The writing and the creating are incredibly fulfilling to me. I love going into my creative cave for a few hours each work day to write content and create products.
But what really matters is that my creative work serves others. I love receiving emails from course participants about how much my work has helped them. And I still do a little happy dance every time I hear about someone finding their first business analyst position or making their first digital product sale. I know that I was part of making a positive difference in someone’s life and that is incredibly rewarding.
Is there any one event/moment that helped you move from starting your own business to making a living with your own business?
Yes. In early 2012, shortly after my first daughter was born, I hired a coach. I has been in business for 3 ½ years and felt like I was sitting on a huge untapped well of abundance. I was making a decent income, but not enough to justify the time away from my daughter.
I hired a coach and he was able to help me tweak my offers. He also helped me see that I needed to repeat some of my more profitable offers again and again to meet my revenue goals. I came close to doubling my income the year after my daughter was born. And then doubled it again the following year. And this was after cutting my work week down from about 50 hours / week to about 25 hours / week.
If you could give a new freelance worker/entrepreneur one piece of advice, what would it be?
Give yourself permission to focus on the revenue. We can create all kinds of stories about what we should be doing and what we need to be doing. The most important question to ask yourself, especially in the beginning, is what do I need to do to actually make money from this? Because if you don’t find the answer to that question, your time as a freelancer or entrepreneur will get cut short.
Focusing on the money is not going to make you a greedy, selfish person. It’s going to make you the owner of a profitable business, and give you the freedom and flexibility to show up in new ways. For me, owning a profitable business with a lot of passive income freed up time and energy for me to help mom entrepreneurs. I could never have done this work if I didn’t first focus on the money.
If you could do one thing differently in your career, what would it be?
I would have hired a coach sooner to help me find those revenue-generating activities sooner, so I could have experienced a truly profitable business sooner.
What’s your favorite kind of work? Why?
Writing. I love putting words on paper. And I love the timelessness of writing. Once you write and publish, your words have a life of their own. They help others now and in the future. It’s my way of leaving a legacy and making my impact on the world.

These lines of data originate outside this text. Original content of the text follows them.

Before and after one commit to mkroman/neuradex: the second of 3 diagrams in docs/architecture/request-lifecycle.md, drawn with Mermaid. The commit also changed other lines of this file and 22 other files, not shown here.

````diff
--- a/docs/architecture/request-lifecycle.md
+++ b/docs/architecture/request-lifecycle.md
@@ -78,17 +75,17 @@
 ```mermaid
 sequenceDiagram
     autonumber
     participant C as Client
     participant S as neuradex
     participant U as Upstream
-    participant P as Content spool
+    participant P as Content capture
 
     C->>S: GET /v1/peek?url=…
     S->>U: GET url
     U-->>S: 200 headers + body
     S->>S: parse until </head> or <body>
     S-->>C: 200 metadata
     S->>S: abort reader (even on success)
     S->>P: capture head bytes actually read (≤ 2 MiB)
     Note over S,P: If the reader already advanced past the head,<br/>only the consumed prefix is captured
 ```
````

What does your work space/office look like?
Like this, except those windows are typically open. I have a garden-level office and we live in the foothills. It’s not uncommon for me to see deer right outside those windows.
What does your work day look like?

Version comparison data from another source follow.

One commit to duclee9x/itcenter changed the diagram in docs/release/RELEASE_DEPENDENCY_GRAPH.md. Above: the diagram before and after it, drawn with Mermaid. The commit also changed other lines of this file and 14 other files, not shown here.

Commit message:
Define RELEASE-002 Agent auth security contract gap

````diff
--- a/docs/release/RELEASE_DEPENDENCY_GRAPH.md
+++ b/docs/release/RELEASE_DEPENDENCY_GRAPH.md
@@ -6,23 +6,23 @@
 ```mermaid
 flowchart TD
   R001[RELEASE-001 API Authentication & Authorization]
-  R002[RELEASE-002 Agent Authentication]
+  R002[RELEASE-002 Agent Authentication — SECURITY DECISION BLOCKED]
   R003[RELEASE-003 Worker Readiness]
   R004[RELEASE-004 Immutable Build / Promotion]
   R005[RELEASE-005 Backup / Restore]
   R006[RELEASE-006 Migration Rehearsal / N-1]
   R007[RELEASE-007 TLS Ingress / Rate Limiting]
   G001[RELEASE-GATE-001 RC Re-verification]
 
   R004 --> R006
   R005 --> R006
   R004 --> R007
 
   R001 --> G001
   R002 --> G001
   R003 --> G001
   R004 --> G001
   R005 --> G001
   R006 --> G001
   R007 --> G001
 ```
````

With each new school year, my work week and days have shifted. My current schedule allows me to work full days on Tuesdays, Wednesdays, and Thursdays. On those days I do creative work in the mornings. Then I go for a run mid-morning. I often will return to my desk and do a quick piece of writing. Then shower and prepare lunch.

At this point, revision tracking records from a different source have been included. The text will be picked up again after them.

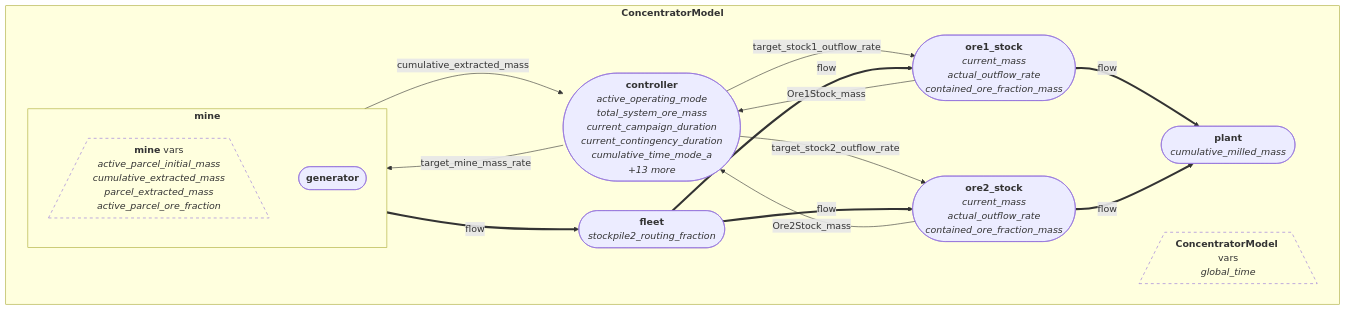
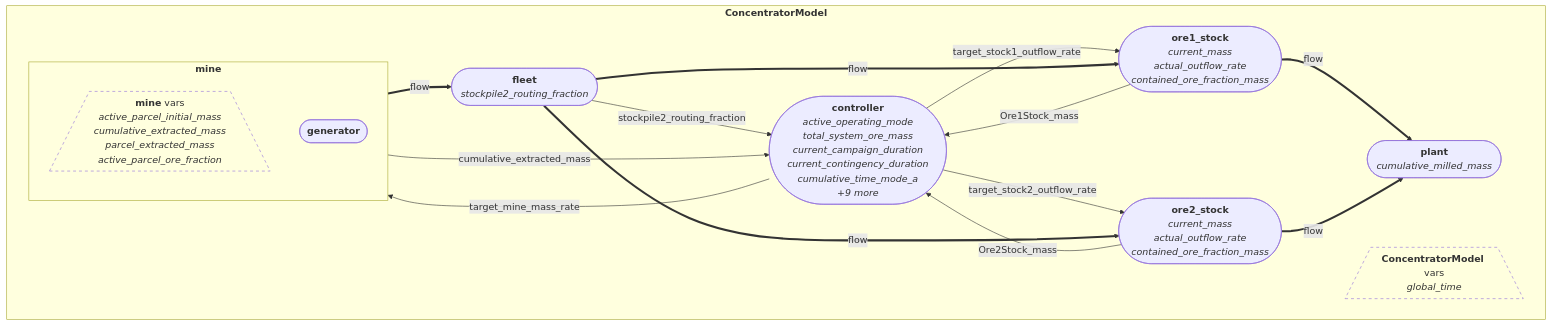
The diagram in Concentrator_Module_Graph.md (epicgamer17/mining-drs), drawn with Mermaid before and after one commit. The commit also changed other lines of this file and 19 other files, not shown here.

````diff
--- a/Concentrator_Module_Graph.md
+++ b/Concentrator_Module_Graph.md
@@ -20,28 +20,29 @@
 ```mermaid
 flowchart TD
 subgraph root["<b>ConcentratorModel</b>"]
     root_vars[/"<b>ConcentratorModel</b> vars<br><i>global_time</i>"\]
     style root_vars fill:transparent,stroke-dasharray: 5 5
     subgraph mine["<b>mine</b>"]
         mine_vars[/"<b>mine</b> vars<br><i>active_parcel_initial_mass</i><br><i>cumulative_extracted_mass</i><br><i>parcel_extracted_mass</i><br><i>active_parcel_ore_fraction</i>"\]
         style mine_vars fill:transparent,stroke-dasharray: 5 5
         mine_generator(["<b>generator</b>"])
     end
     fleet(["<b>fleet</b><br><i>stockpile2_routing_fraction</i>"])
     ore1_stock(["<b>ore1_stock</b><br><i>current_mass</i><br><i>actual_outflow_rate</i><br><i>contained_ore_fraction_mass</i>"])
     ore2_stock(["<b>ore2_stock</b><br><i>current_mass</i><br><i>actual_outflow_rate</i><br><i>contained_ore_fraction_mass</i>"])
     plant(["<b>plant</b><br><i>cumulative_milled_mass</i>"])
-    controller(["<b>controller</b><br><i>active_operating_mode</i><br><i>total_system_ore_mass</i><br><i>current_campaign_duration</i><br><i>current_contingency_duration</i><br><i>cumulative_time_mode_a</i><br><i>+13 more</i>"])
+    controller(["<b>controller</b><br><i>active_operating_mode</i><br><i>total_system_ore_mass</i><br><i>current_campaign_duration</i><br><i>current_contingency_duration</i><br><i>cumulative_time_mode_a</i><br><i>+9 more</i>"])
 end
     controller -->|target_mine_mass_rate| mine
     controller -->|target_stock1_outflow_rate| ore1_stock
     controller -->|target_stock2_outflow_rate| ore2_stock
     mine -->|cumulative_extracted_mass| controller
     ore1_stock -->|Ore1Stock_mass| controller
     ore2_stock -->|Ore2Stock_mass| controller
+    fleet -->|stockpile2_routing_fraction| controller
     mine ==>|flow| fleet
     fleet ==>|flow| ore1_stock
     fleet ==>|flow| ore2_stock
     ore1_stock ==>|flow| plant
     ore2_stock ==>|flow| plant
 ```
````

In the afternoon I schedule calls and plan in tasks that don’t require as much creative energy, like reviewing copy, researching tools, responding to emails, etc.
What’s your go-to snack when you need one?
Apple and peanut butter
Is there anything else you’d like to add?
If you’d like to learn more about creating a financially-freeing online business, I offer a complimentary guide: 10 Steps to Building Passive Income with Digital Products.
(I also strongly caution against believing some of the hype around digital products. This model is not easy. I do not give you a 90 day plan to 10K months. Building consistent passive income takes a lot of work and strategy and patience. But the results are worth it.)
Thank you so much for appearing on my blog. Have a blessed day!